Tips for Child-Dog Safety: Training the Kids
Dogs should be part of the family. Some of us bring home a new pup for our children to grow and play with, while others rescue a deserving adult dog from a shelter or rescue group. Adopting a loveable, wriggling bundle of fur is an exciting experience for everyone. But somewhere in-between all that happy commotion, rules and boundaries should be set so children and dogs can continue to play safely and happily for years to come.
Every dog should learn not to jump on, nip, or otherwise potentially injure any child or adult. A professional trainer can help in that respect. But your dog isn’t the only one who needs training! Children must be taught what’s appropriate and what’s not when interacting with dogs. In addition to teaching your own children, a quick briefing for visiting kids can help to prevent accidents. Above all, keep in mind that no matter how well behaved your children are around animals, no small child should ever be left alone with a dog.
Teach your kids to be aware of canine body language. A sudden stiffness in the body, “hard eye,” curled lip, growling, snarling, or raised hackles are a warning to stay away. Ears pinned back against the head or a tail tucked between the legs indicate fear. A dog whose tail is held parallel to the floor and is wagging loosely is usually happy, but if the tail is held low and wags quickly, it could indicate anxiety; held high and waving in a tight arc could signal aggression. This lesson will serve your kids well not only with their own dog, but with unfamiliar dogs they may encounter.
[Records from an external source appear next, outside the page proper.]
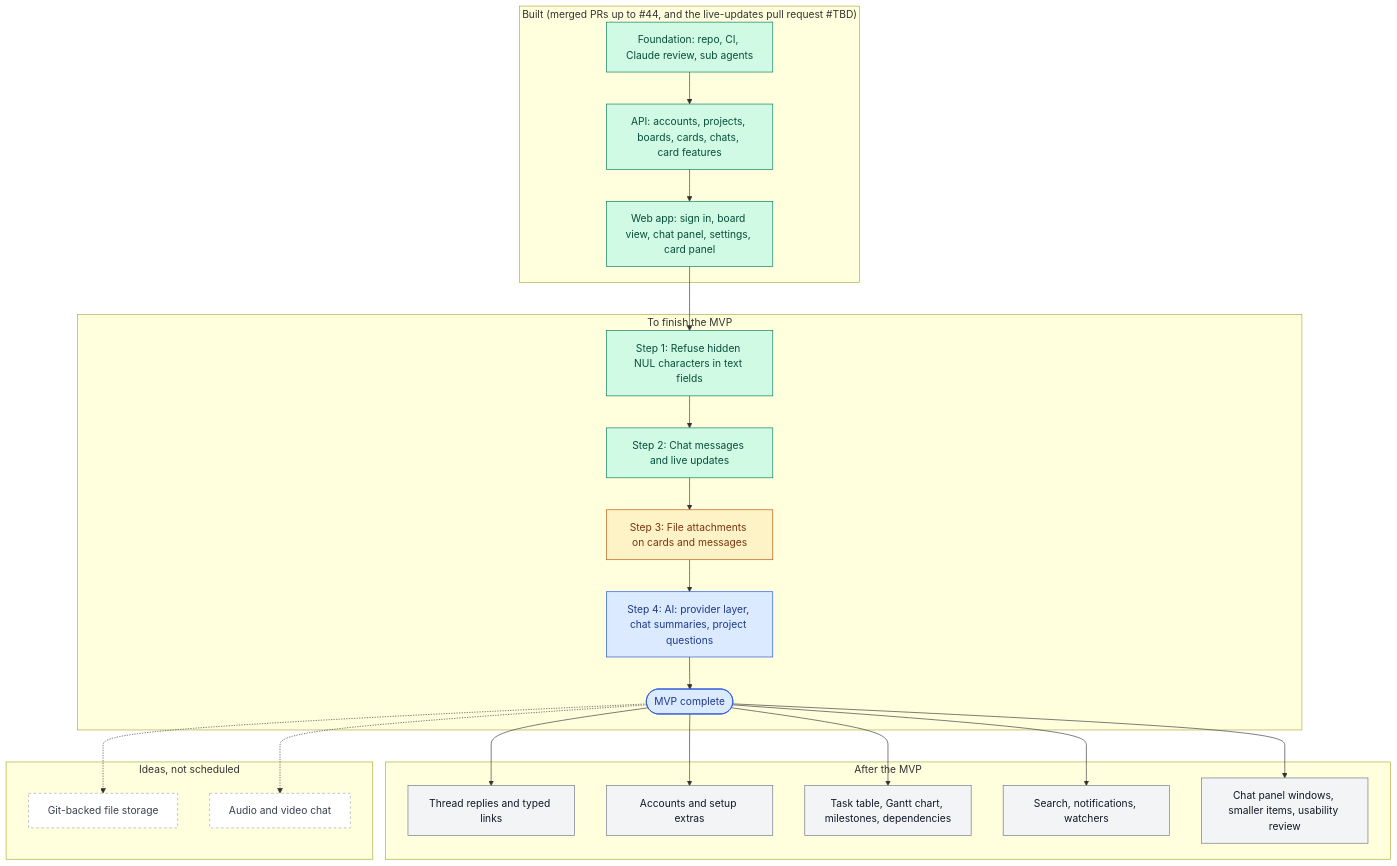
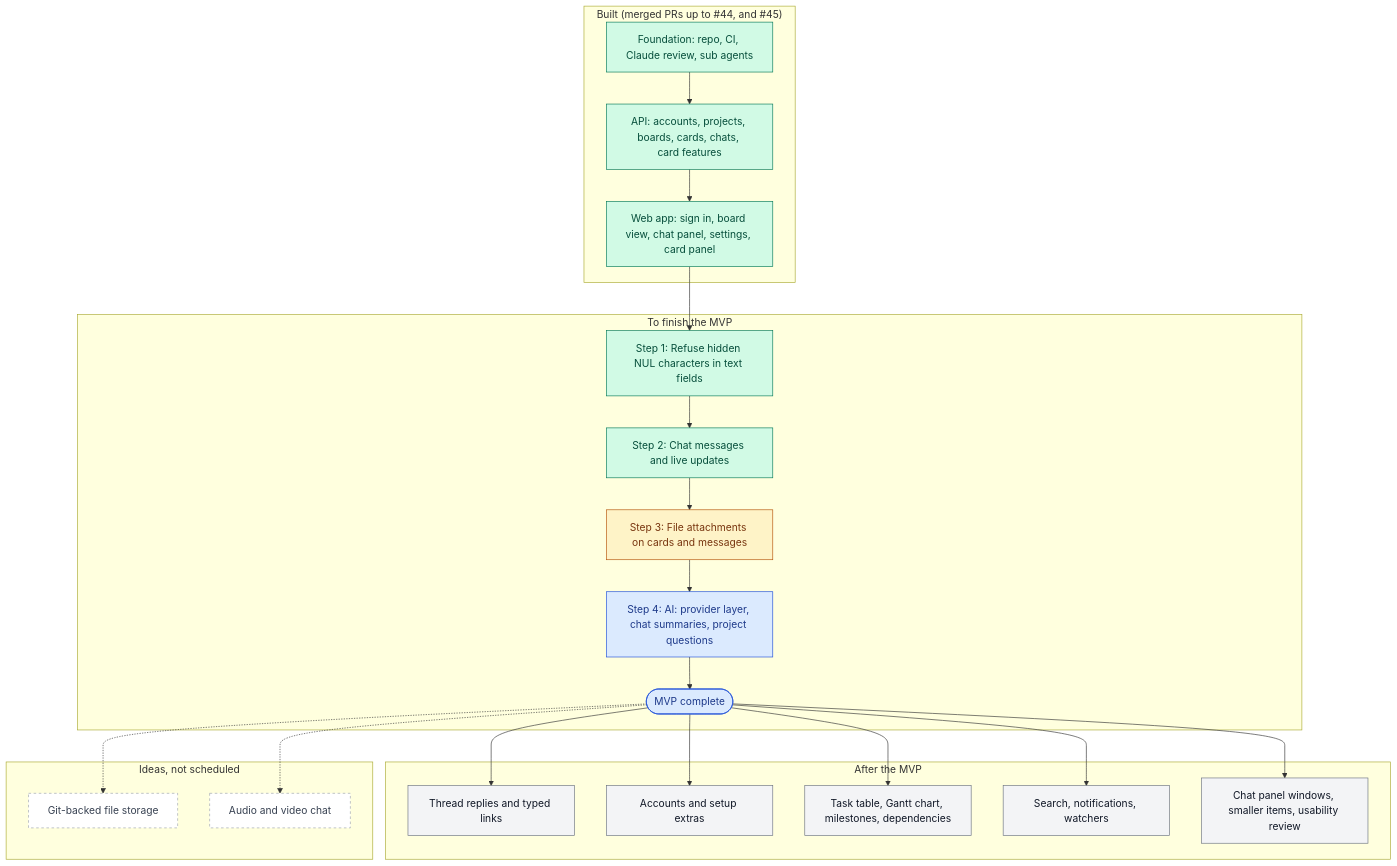
One commit to jongane/Tessera changed the diagram in docs/roadmap.md. Above: the diagram before and after it, drawn with Mermaid. The commit also changed other lines of this file, not shown here.

First line of the commit message:
docs: roadmap links the live-updates PR #45

````diff
--- a/docs/roadmap.md
+++ b/docs/roadmap.md
@@ -13,45 +13,45 @@
 ```mermaid
 flowchart TD
     classDef done fill:#d1fae5,stroke:#047857,color:#064e3b
     classDef next fill:#fef3c7,stroke:#b45309,color:#78350f
     classDef mvp fill:#dbeafe,stroke:#1d4ed8,color:#1e3a8a
     classDef later fill:#f3f4f6,stroke:#6b7280,color:#111827
     classDef idea fill:#ffffff,stroke:#9ca3af,color:#374151,stroke-dasharray: 4 4
 
-    subgraph Built["Built (merged PRs up to #44, and the live-updates pull request #TBD)"]
+    subgraph Built["Built (merged PRs up to #44, and #45)"]
         F[Foundation: repo, CI, Claude review, sub agents]
         A[API: accounts, projects, boards, cards, chats, card features]
         W[Web app: sign in, board view, chat panel, settings, card panel]
     end
 
     subgraph MVP["To finish the MVP"]
         N1[Step 1: Refuse hidden NUL characters in text fields]
         N2[Step 2: Chat messages and live updates]
         N3[Step 3: File attachments on cards and messages]
         N4[Step 4: AI: provider layer, chat summaries, project questions]
         R([MVP complete])
     end
 
     subgraph After["After the MVP"]
         L1[Thread replies and typed links]
         L2[Accounts and setup extras]
         L3[Task table, Gantt chart, milestones, dependencies]
         L4[Search, notifications, watchers]
         L5[Chat panel windows, smaller items, usability review]
     end
 
     subgraph Ideas["Ideas, not scheduled"]
         I1[Git-backed file storage]
         I2[Audio and video chat]
     end
 
     F --> A --> W --> N1 --> N2 --> N3 --> N4 --> R
     R --> L1 & L2 & L3 & L4 & L5
     R -.-> I1 & I2
 
     class F,A,W,N1,N2 done
     class N3 next
     class N4,R mvp
     class L1,L2,L3,L4,L5 later
     class I1,I2 idea
 ```
````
Human body language is important as well. Children should never stare intently into a dog’s eyes, as a direct stare is a threat in the animal kingdom. Hovering over a dog, or going to pet with a palm-down motion over the dog’s head may frighten the dog. Startling or cornering a dog is also potentially frightening, and any dog that is sufficiently scared might bite. Instead, teach kids to approach slowly and gently, holding their hand in a fist below the dog’s nose level so it can sniff, then petting the dog on the chest or the side of the face.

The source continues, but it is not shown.